Chapter 10:  Halloween
Rhythm of Life 
Chapter 11:  Quidditch
Florence + the Machine's Breath of Life 
Chapter 12:  The Mirror of Erised
Dante's Prayer by Loreena Mckennit 
Chapter 13:  Nicolas Flamel
Idumea by Sulfjan Stevens 
Chapter 14:  Norbert the Norwegian Ridgeback
Taylor Swift's Mean 
Chapter 15:
The Forbidden Forest
The Mummer's Dance by Loreena Mckennit 
Chapter 16:  Through the Trapdoor
Aisling's song from The Secret of Kells, a.k.a. Pangur Ban 
Chapter 17:  The Man with Two Faces
Leaving Hogwarts

Or find all of the above plus some on my Youtube playlist.

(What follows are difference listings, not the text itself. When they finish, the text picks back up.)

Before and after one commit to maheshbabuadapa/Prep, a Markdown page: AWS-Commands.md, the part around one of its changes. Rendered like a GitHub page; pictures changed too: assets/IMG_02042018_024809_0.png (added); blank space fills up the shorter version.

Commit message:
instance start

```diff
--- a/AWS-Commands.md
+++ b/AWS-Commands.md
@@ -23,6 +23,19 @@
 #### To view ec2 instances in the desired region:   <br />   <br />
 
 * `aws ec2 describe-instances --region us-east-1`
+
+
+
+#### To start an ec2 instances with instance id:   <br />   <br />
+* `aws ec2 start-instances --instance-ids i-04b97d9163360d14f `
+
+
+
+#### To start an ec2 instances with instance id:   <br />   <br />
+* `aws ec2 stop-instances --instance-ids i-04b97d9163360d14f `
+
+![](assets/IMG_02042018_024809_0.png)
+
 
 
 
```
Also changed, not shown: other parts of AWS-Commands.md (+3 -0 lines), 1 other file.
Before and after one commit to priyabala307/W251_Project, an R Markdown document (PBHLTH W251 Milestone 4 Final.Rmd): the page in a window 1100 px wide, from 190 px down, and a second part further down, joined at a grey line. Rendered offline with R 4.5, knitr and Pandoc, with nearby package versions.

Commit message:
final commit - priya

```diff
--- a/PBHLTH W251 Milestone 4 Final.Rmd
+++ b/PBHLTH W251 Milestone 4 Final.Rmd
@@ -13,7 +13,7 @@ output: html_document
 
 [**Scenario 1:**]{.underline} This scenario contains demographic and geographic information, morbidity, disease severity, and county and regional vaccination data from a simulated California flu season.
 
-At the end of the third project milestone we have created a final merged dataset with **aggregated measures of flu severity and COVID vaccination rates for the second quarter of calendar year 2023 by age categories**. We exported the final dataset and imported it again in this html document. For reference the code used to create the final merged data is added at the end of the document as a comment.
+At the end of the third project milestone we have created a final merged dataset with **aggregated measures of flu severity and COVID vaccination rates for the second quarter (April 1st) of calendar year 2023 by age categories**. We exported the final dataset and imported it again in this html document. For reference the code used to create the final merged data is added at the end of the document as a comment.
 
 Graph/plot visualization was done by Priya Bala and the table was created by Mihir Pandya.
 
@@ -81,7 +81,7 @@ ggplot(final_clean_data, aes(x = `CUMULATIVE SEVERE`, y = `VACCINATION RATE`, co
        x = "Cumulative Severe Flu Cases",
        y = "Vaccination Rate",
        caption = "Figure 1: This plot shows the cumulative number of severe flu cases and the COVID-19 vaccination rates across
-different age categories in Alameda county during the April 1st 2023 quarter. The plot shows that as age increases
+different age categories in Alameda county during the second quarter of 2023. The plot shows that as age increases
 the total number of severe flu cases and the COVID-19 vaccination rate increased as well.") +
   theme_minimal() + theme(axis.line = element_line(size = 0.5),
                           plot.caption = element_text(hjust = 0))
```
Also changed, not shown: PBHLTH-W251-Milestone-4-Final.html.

What stood out to me most strongly in the following chapters after the introductory one is perhaps something that slips under most casual readers' radar . . . if so, I can't say why it was so potent to me.  Am I a sensitive reader or an over-thinking one?  But the recurring theme of chapters two and three is nothing short of a Cinderella tale, a boy-who-in-reality-is-a-prince adopted by relatives and treated as a servant in his own house.  Let us put it this way; if the outline of the chapters were reported on the evening news, it would go something like this:

Eleven-year-old boy discovered to have suffered years of neglect and emotional abuse under the care of his guardians and relatives.

The utter horribleness of Harry's situation is blunted by Rowling's casual tone, and I find myself in a place between admiration and bafflement at Harry's perseverance; true, he's taken on a survival-of-the-fittest type of attitude, getting what he can when he can, but as far as situations go, it couldn't have been much worse for him and he couldn't have come out better.

aprikose_fanart of dA, The Vanishing Glass

So there's an untouchable purity in Harry and a spark of hope that has somehow gone to seed and grown despite the scraggly soil in which it has been planted.  I daresay the best of us would have turned out much worse.  I don't know if this was an oversight on the author's part or a deliberate choice; if the latter, she hasn't yet revealed to us the exact character strengths that went toward this unlikely preservation of innocence.  When the letters come--at first in two's, then clumps, then showers and avalanches of mail--this reader was more than ready for something lightheartedly extraordinary to counteract the tragedy.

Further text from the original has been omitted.